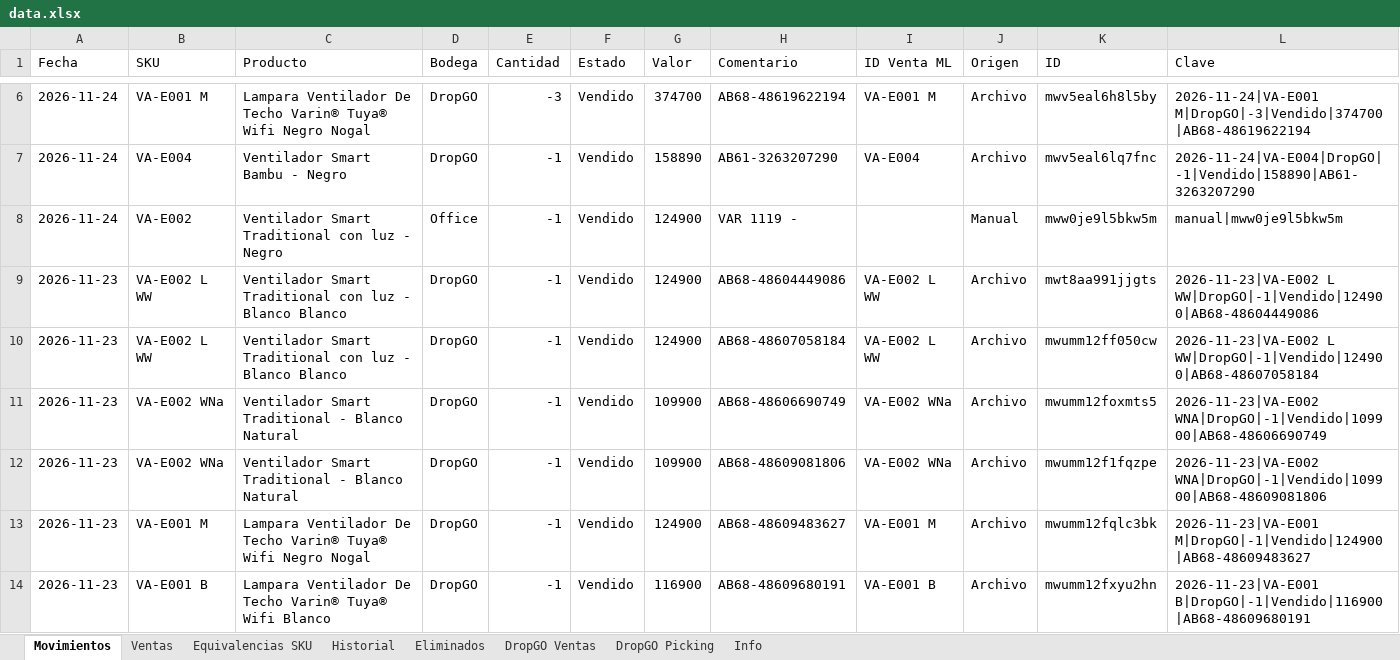
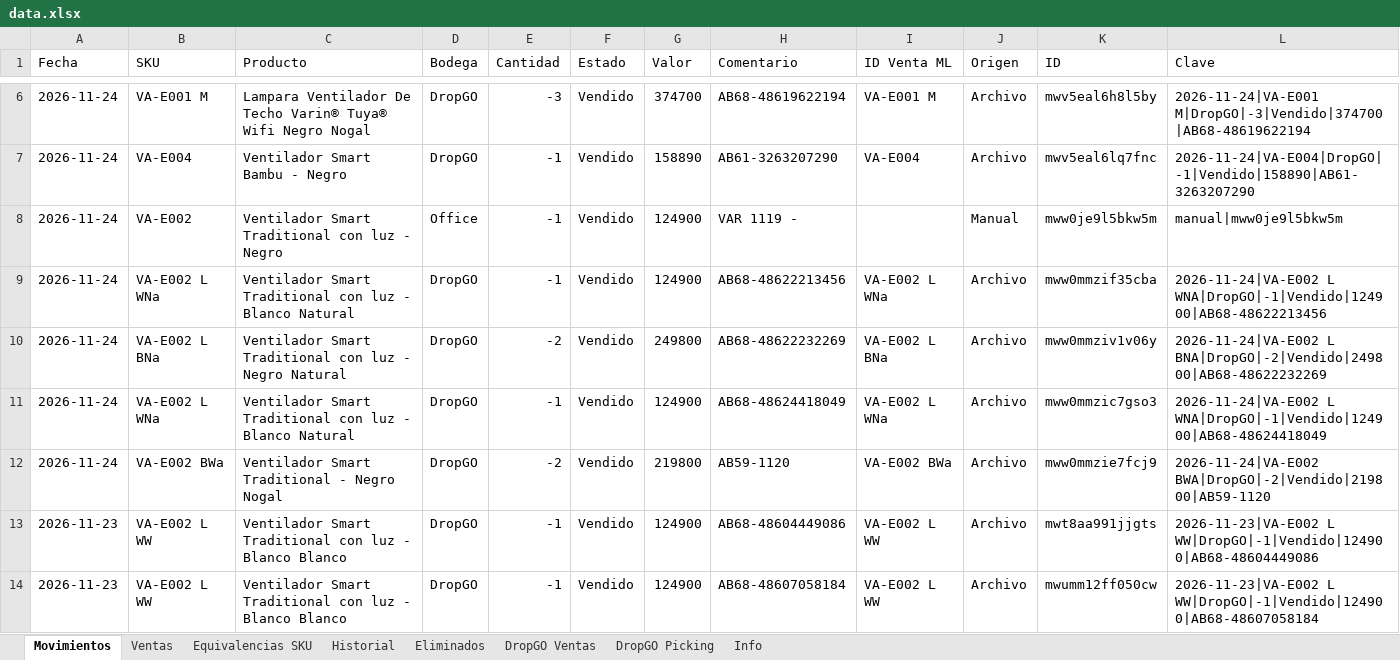
Before and after one commit to alaskanext-blip/ERPvarin, an Excel workbook: data.xlsx, sheet Movimientos, drawn as a sheet; only a part is shown, gaps mark what is left out; the shorter side is filled out with more unchanged rows; values as stored, in another font and other column widths than the file's, no borders; the diff names each change by its address in the sheet, - before the commit and + after, or states it on an @@ line.

```diff
--- a/data.xlsx (sheet Movimientos)
+++ b/data.xlsx (sheet Movimientos)
+row 9: 2026-11-24 | VA-E002 L WNa | Ventilador Smart Traditional con luz - Blanco Natural | DropGO | -1 | Vendido | 124900 | AB68-48622213456 | VA-E002 L WNa | Archivo | mww0mmzif35cba | 2026-11-24|VA-E002 L WNA|DropGO|-1|Vendido|124900|AB68-48622213456
+row 10: 2026-11-24 | VA-E002 L BNa | Ventilador Smart Traditional con luz - Negro Natural | DropGO | -2 | Vendido | 249800 | AB68-48622232269 | VA-E002 L BNa | Archivo | mww0mmziv1v06y | 2026-11-24|VA-E002 L BNA|DropGO|-2|Vendido|249800|AB68-48622232269
+row 11: 2026-11-24 | VA-E002 L WNa | Ventilador Smart Traditional con luz - Blanco Natural | DropGO | -1 | Vendido | 124900 | AB68-48624418049 | VA-E002 L WNa | Archivo | mww0mmzic7gso3 | 2026-11-24|VA-E002 L WNA|DropGO|-1|Vendido|124900|AB68-48624418049
+row 12: 2026-11-24 | VA-E002 BWa | Ventilador Smart Traditional - Negro Nogal | DropGO | -2 | Vendido | 219800 | AB59-1120 | VA-E002 BWa | Archivo | mww0mmzie7fcj9 | 2026-11-24|VA-E002 BWA|DropGO|-2|Vendido|219800|AB59-1120
```
Also changed, not shown: sheet Ventas, sheet DropGO Picking, sheet Historial, sheet DropGO Ventas, sheet Info.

***

**Task directions**.
Would you set down the entries exactly as given, minus their pictures?

**Answer to the problem**.
Before and after one commit to alaskanext-blip/ERPvarin, an Excel workbook: data.xlsx, sheet Movimientos, drawn as a sheet; only a part is shown, gaps mark what is left out; the shorter side is filled out with more unchanged rows; values as stored, in another font and other column widths than the file's, no borders; the diff names each change by its address in the sheet, - before the commit and + after, or states it on an @@ line.

```diff
--- a/data.xlsx (sheet Movimientos)
+++ b/data.xlsx (sheet Movimientos)
+row 9: 2026-11-24 | VA-E002 L WNa | Ventilador Smart Traditional con luz - Blanco Natural | DropGO | -1 | Vendido | 124900 | AB68-48622213456 | VA-E002 L WNa | Archivo | mww0mmzif35cba | 2026-11-24|VA-E002 L WNA|DropGO|-1|Vendido|124900|AB68-48622213456
+row 10: 2026-11-24 | VA-E002 L BNa | Ventilador Smart Traditional con luz - Negro Natural | DropGO | -2 | Vendido | 249800 | AB68-48622232269 | VA-E002 L BNa | Archivo | mww0mmziv1v06y | 2026-11-24|VA-E002 L BNA|DropGO|-2|Vendido|249800|AB68-48622232269
+row 11: 2026-11-24 | VA-E002 L WNa | Ventilador Smart Traditional con luz - Blanco Natural | DropGO | -1 | Vendido | 124900 | AB68-48624418049 | VA-E002 L WNa | Archivo | mww0mmzic7gso3 | 2026-11-24|VA-E002 L WNA|DropGO|-1|Vendido|124900|AB68-48624418049
+row 12: 2026-11-24 | VA-E002 BWa | Ventilador Smart Traditional - Negro Nogal | DropGO | -2 | Vendido | 219800 | AB59-1120 | VA-E002 BWa | Archivo | mww0mmzie7fcj9 | 2026-11-24|VA-E002 BWA|DropGO|-2|Vendido|219800|AB59-1120
```
Also changed, not shown: sheet Ventas, sheet DropGO Picking, sheet Historial, sheet DropGO Ventas, sheet Info.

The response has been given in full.